THIS!! ^^^^ Saves time, helps reduce freezer burn, and it gives you the option of doing anything from steaks, to roasts to burger.
^ I do same. Cut and freeze bigger chunks of meat. Then thaw and determine what I’m going to do with it. Can it. Grind it. Steak it. Etc.
Ucsdryder, I'd guess not enough fat. Venison is so lean, that I add 30% pork butt to mine, and could easily add more fat. I've made some I'd call crumbly, that was too lean....and too dry because of it.
I would agree with the fat content, also the "binders" in the mix.
In Wichita we have a company called Walton's..."everything but the meat". They sell all over the world and have a series of videos called "Meatgistics" on Youtube and their website/Facebook. Their stuff is worth a look!
Here's a link to their website...
Absolutely. Have been my whole life. Wouldn't even consider letting another man touch my meat... ;-)
What size grinders is everyone using? I hear all the time to 'get the best grinder you can afford'. Well, I just checked and I can get a 575 watt grinder for about $80 or I can get several others priced all the way up to $500. I expect that I'll only be cutting up 1-2 deer/year.
Forgive me if this is hijacking the thread. It just looks like a lot of experience talking right here.
Shooter, I used my cabelas 90 dollar grinder for an elk this year and my buddies .75hp LEM for a different elk. Honestly, the 90 dollar one worked 90% as well. The ONLY difference was I had to cut them slightly smaller because the tube you drop the meat into is smaller, and it was 10-20% slower. So 2 hours of grinding might be 2 hours and 15 minutes. For 1-2 animals it would be hard to justify unless you figured you would be using it for the next 40 years. Then cost doesn’t really matter.
We've been using the grinder attachment on the same KitchenAid mixer since about 1979. However, I think that it's no longer being made by KitchenAid, and the quality has gone down.
John, answering your summer sausage question. Like others have said, I would add more pork fat or pork meat/fat combo. You can also add a binder. I would also grind it once coarse and other 2-3 times fine. It needs to be sticky/mushy. It’s called extracting the protein. It’s usually done with a mixer grinder mixing it till it gets tacky then it’s run through the grinder. The other option is using a bowl chopper. Best way without these machines and only a grinder is to grind multiple times. Add cold water after it’s ground coarse and add your seasoning at this time then start grinding multiple times. If you don’t add the cold water then add chipped or crushed ice. If you add cheese or jalapeños, add them right before the last grind.

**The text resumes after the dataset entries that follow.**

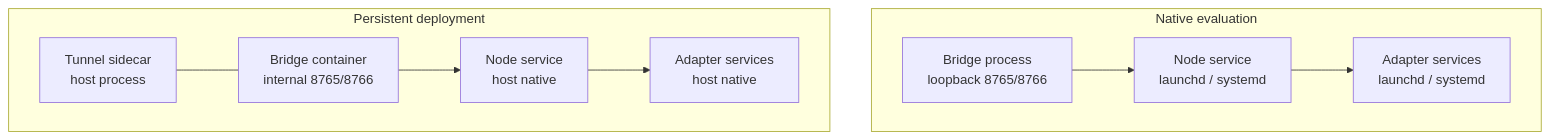
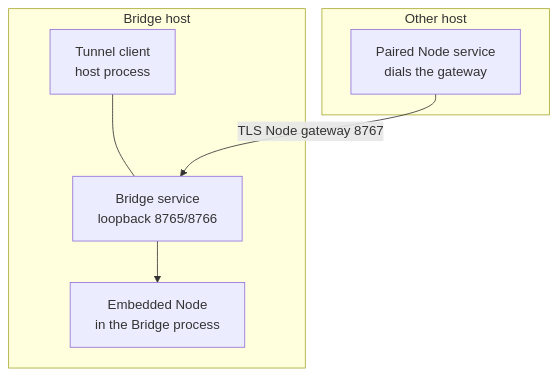
One commit to sheldonxxxx/workspace-bridge changed the fifth of 5 diagrams in docs/ARCHITECTURE.md. Above: the diagram before and after it, drawn with Mermaid. The commit also changed other lines of this file and 20 other files, not shown here.

First line of the commit message:
docs: describe the 1.0 tool surface, paired Nodes and the service module

````diff
--- a/docs/ARCHITECTURE.md
+++ b/docs/ARCHITECTURE.md
@@ -226,16 +235,13 @@
 ```mermaid
 flowchart TB
-    subgraph Native["Native evaluation"]
-        NB["Bridge process<br/>loopback 8765/8766"]
-        NN["Node service<br/>launchd / systemd"]
-        NA["Adapter services<br/>launchd / systemd"]
-        NB --> NN --> NA
+    subgraph Host["Bridge host"]
+        B["Bridge service<br/>loopback 8765/8766"]
+        L["Embedded Node<br/>in the Bridge process"]
+        T["Tunnel client<br/>host process"]
+        T --- B --> L
     end
-    subgraph Container["Persistent deployment"]
-        CB["Bridge container<br/>internal 8765/8766"]
-        CT["Tunnel sidecar<br/>host process"]
-        HN["Node service<br/>host native"]
-        HA["Adapter services<br/>host native"]
-        CT --- CB --> HN --> HA
+    subgraph Other["Other host"]
+        P["Paired Node service<br/>dials the gateway"]
     end
+    P -->|"TLS Node gateway 8767"| B
 ```
````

To add to Sito's post about Waltons (which is amazing and they are great people) we always used powdered milk as a binder in summer sausage until I found a product that Walton's sells called "sure gel"......it really holds the moisture in well! Makes for great summer sausage.